PROBLEM: Please count the lines in the data below that mention the word "this", then give only the total.

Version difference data
# # # # #
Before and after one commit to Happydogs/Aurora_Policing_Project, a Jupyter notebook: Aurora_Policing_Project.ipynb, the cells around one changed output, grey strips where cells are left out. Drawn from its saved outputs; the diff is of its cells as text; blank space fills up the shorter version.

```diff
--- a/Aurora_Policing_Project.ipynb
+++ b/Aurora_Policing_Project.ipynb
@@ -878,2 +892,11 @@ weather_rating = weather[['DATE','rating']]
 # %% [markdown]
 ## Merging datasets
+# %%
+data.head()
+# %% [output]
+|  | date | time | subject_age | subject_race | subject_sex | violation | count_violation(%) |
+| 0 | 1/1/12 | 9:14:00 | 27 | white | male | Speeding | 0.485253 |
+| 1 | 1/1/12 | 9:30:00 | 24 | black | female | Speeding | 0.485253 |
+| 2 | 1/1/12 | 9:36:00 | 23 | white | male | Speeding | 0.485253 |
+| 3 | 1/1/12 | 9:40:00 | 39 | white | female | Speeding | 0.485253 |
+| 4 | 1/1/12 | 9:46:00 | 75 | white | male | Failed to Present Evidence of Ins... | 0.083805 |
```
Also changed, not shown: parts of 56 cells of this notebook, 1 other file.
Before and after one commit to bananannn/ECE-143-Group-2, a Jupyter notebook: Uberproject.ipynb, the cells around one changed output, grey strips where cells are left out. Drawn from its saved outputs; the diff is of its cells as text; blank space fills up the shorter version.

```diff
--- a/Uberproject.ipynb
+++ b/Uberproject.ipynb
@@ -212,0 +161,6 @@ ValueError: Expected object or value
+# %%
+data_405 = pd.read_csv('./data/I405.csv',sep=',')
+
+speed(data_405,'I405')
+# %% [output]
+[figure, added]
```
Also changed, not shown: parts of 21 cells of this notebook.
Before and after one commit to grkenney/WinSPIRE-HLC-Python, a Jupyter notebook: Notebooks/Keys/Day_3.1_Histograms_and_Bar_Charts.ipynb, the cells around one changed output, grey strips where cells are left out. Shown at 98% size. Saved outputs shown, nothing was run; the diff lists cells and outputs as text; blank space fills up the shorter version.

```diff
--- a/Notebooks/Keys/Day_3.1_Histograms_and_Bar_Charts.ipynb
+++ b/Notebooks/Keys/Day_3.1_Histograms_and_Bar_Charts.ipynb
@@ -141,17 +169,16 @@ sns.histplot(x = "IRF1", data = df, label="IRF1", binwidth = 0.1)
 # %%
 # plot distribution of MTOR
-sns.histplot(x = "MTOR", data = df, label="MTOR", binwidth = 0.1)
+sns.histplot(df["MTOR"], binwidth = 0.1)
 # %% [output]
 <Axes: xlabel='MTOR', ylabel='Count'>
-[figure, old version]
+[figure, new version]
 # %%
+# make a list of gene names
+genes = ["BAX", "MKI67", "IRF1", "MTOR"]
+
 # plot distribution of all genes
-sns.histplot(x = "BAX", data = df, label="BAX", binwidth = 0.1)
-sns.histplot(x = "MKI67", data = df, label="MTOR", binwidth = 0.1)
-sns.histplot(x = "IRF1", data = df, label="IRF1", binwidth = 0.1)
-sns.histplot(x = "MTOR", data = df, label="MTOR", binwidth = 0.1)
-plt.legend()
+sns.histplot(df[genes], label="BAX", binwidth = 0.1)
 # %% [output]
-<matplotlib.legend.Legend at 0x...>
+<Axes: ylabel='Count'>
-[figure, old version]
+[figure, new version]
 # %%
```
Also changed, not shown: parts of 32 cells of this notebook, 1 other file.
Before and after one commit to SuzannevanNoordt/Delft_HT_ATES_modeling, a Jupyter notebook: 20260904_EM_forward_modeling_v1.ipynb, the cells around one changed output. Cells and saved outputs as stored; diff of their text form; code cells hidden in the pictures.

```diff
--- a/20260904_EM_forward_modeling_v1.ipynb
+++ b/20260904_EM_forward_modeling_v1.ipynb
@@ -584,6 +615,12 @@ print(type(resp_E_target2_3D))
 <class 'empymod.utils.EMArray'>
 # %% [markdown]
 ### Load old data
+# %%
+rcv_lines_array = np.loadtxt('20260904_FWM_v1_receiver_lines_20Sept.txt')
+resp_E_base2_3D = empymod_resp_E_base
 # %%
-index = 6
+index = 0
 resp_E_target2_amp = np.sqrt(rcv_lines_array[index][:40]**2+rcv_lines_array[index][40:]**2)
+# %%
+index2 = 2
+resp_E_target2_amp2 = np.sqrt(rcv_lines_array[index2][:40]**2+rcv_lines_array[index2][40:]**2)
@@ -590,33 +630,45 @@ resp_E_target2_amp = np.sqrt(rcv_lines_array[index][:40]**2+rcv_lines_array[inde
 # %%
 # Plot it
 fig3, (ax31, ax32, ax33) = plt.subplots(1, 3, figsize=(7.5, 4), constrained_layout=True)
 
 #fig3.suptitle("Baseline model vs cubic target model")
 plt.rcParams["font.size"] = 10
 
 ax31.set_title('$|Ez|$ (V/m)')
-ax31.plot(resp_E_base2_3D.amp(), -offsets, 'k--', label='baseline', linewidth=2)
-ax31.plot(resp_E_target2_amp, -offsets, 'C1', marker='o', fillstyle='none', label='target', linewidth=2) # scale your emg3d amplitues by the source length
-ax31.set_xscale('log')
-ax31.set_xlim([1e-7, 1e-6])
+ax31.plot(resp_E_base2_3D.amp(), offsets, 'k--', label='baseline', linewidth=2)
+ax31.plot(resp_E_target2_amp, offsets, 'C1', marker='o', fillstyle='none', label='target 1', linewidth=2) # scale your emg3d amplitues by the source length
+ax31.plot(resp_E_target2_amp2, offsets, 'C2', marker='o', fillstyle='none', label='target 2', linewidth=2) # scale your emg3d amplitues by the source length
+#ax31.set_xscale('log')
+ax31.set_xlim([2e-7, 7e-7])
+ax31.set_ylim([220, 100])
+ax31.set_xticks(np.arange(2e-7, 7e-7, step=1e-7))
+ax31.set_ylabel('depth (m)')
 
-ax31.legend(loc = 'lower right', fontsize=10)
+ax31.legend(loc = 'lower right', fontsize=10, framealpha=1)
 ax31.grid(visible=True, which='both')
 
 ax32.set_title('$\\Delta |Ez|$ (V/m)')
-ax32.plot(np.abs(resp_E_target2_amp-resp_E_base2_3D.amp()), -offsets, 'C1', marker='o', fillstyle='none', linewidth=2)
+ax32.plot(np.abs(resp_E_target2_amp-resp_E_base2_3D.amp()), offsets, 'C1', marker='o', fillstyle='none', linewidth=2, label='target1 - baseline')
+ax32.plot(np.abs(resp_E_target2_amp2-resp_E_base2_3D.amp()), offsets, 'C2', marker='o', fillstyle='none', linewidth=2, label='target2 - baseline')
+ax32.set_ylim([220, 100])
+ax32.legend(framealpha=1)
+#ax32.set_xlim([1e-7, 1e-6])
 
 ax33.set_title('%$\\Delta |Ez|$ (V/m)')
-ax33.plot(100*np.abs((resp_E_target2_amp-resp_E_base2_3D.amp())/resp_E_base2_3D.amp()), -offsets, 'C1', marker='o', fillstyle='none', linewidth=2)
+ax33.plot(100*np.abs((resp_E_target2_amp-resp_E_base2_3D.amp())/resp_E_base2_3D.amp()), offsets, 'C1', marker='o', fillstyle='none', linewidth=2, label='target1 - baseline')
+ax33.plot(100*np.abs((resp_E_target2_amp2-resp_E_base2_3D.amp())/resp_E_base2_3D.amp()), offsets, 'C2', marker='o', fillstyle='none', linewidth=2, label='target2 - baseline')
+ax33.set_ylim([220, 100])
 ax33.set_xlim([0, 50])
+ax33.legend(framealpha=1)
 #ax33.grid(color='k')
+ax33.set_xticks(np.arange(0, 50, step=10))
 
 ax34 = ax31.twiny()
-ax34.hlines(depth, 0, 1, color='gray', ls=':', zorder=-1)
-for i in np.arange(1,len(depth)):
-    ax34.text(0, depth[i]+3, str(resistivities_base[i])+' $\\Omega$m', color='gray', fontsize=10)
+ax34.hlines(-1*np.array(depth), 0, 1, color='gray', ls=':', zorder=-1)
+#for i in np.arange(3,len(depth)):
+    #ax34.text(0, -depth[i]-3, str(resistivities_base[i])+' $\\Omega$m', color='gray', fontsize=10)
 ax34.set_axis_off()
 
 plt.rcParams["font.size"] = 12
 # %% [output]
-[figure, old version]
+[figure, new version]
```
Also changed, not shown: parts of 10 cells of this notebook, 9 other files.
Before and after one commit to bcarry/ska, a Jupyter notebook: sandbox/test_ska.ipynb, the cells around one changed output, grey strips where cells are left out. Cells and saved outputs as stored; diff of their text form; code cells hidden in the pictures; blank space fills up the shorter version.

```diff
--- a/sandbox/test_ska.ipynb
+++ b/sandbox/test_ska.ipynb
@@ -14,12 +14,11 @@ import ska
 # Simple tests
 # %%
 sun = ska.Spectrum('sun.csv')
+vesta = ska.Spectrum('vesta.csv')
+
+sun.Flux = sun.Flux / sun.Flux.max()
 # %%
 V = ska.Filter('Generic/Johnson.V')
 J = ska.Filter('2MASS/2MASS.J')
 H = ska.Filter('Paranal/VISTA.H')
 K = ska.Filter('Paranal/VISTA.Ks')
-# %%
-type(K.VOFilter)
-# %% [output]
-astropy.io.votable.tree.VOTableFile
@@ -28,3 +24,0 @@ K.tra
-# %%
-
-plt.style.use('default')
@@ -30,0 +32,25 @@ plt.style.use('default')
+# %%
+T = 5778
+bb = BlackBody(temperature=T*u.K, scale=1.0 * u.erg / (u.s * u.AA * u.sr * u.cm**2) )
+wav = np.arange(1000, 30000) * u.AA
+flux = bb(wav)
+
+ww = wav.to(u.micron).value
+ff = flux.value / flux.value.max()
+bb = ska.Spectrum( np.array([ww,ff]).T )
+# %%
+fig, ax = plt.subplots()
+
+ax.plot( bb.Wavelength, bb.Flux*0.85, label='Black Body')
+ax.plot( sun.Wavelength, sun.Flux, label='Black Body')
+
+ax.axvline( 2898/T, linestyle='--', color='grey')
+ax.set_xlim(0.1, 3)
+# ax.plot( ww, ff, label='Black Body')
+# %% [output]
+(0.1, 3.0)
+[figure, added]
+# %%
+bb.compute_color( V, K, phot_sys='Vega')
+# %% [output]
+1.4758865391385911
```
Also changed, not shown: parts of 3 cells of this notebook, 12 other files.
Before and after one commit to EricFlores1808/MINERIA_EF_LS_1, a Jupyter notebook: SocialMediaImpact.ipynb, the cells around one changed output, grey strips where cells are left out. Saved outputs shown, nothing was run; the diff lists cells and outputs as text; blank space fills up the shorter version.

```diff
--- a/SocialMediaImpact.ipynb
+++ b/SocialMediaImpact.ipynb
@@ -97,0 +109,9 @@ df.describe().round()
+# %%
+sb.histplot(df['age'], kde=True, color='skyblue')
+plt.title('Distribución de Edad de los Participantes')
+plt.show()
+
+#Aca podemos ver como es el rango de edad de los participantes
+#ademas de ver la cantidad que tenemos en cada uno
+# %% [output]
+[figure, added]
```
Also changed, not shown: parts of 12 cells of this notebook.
# # # # #
YOUR RESPONSE: 6